If provisions are entrenched in the way that I have described, we would be lumbered for ever with a common fisheries policy that is not working. It has not protected the stocks and it has ruined the British fishing industry, because that industry has never been allowed to rebuild behind its own waters, which should be behind the 200-mile or median line. Every other country has managed to do that. I look at the prosperous industries that have been built up in New Zealand, Norway, Iceland, the United States and Canada. Those are examples of fishing industries that have been rebuilt behind limits, because only nation states have an interest in conserving their own stock to hand on to the next generation of fishermen. They do not want just to loot them as an expendable resource—
No, I merely wished to say that although my hon. Friend has given examples from around the world, and he is much more knowledgeable about them than I am, to suggest that the Canadian industry has been rebuilt behind national boundaries is complete and utter nonsense. I say that as a Canadian citizen. The cod stocks in the Grand Banks collapsed about 15 years ago. They have not been rebuilt and now the west coast salmon industry is about to collapse.
The Canadian fishing industry is making as much money out of catching shellfish—including crabs and lobsters—as it was out of catching fish. My hon. Friend must not attribute the consequences of climate change to a lack of national control over fishing resources—
At the beginning of my hon. Friend’s contribution, he said that his amendments were ones that people who supported the treaty and the European Union could vote for, because they would repatriate powers relating to the common fisheries policy, if we thought that that was important. As a pro-European who is broadly in favour of the treaty, I am somewhat tempted by his argument. I am also aware that were that to happen we would need to renegotiate the treaty to ensure that that clause was included when we approve the treaty, which may happen next year. How confident is my hon. Friend that other member states would go along with that?
I am grateful for my hon. Friend’s support, although I am doubtful about his querulous fears about what would ensue if my amendments were passed. They would just delete the common fisheries policy. We would be saying that that was no longer a central policy of the European Union, no longer part of the constitution and no longer an issue that has to be dictated from Brussels. We would be saying that we could replace it with either a national policy, which I would prefer, or with agreements between the coastal states that actually fish in the waters concerned, rather than allowing a whole host of vessels in from areas that have no interest in those waters except catching the fish and getting it home as quickly as possible.

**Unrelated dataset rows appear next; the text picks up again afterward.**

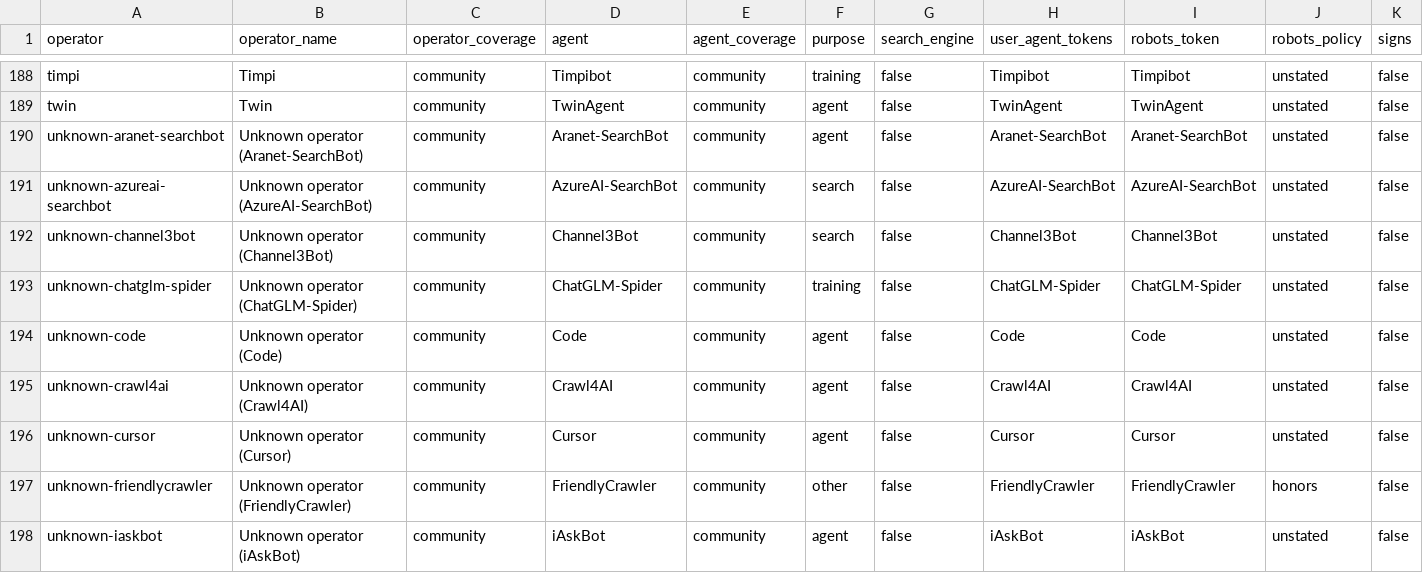
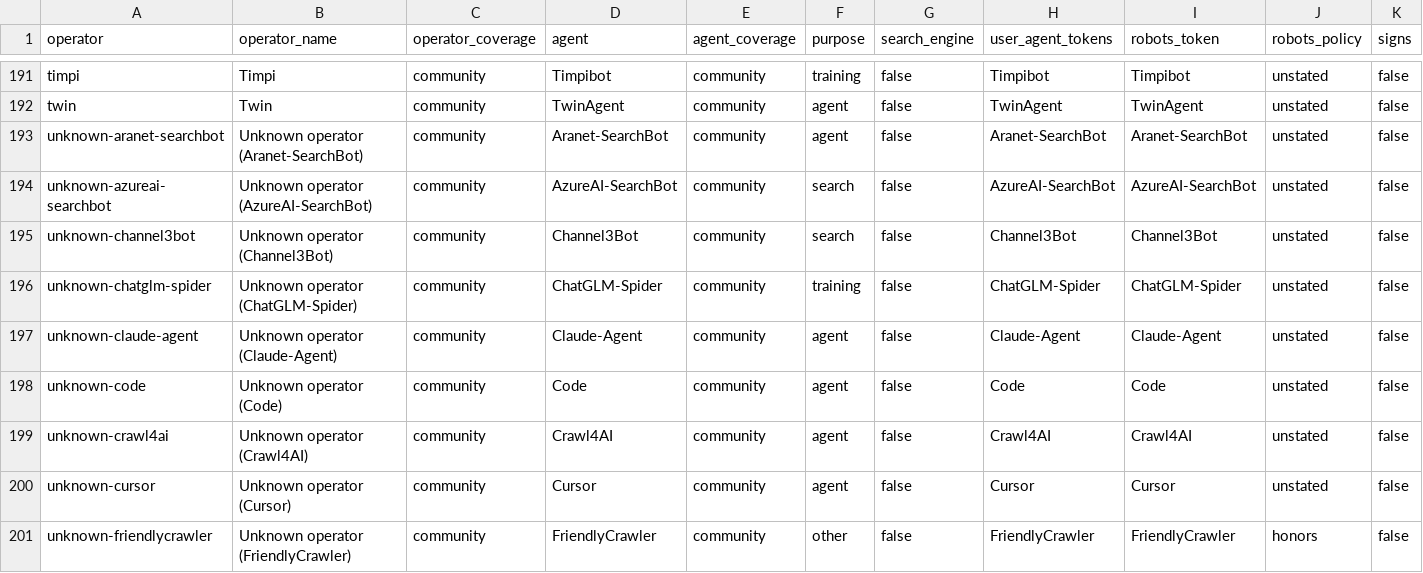
Before and after one commit to posternahq/posterna, a CSV file: packages/directory/data/agents.csv, drawn as a sheet; only a part is shown, gaps mark what is left out; the shorter side is filled out with more unchanged rows; rows hold the shown columns only; the diff covers the shown part only; the diff names each change by its address in the sheet, - before the commit and + after, or states it on an @@ line.

```diff
--- a/packages/directory/data/agents.csv
+++ b/packages/directory/data/agents.csv
+row 197: unknown-claude-agent | Unknown operator (Claude-Agent) | community | Claude-Agent | community | agent | false | Claude-Agent | Claude-Agent | unstated | false
```
Also changed, not shown: 6 added rows and 5 edited cells elsewhere in this file, 6 other files.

The amendments would open the way to change, and should therefore have wider support. Certainly the common fisheries policy has prevented the British fishing industry from rebuilding in the way in which it would logically have done after it lost Iceland’s waters—by concentrating on our own territorial waters and rebuilding fishing there. At the moment we cannot do that because our waters are open to access by other vessels. Only the nation state has the interest in its own territorial waters, but we could come to agreements with other states on exchanges of catches or quotas. The point is that we would decide our own policy, instead of having it imposed by agreements from Brussels that involve other nations with no interest in fishing or in our fishing stocks. That would also contribute to a more sensible common fisheries policy.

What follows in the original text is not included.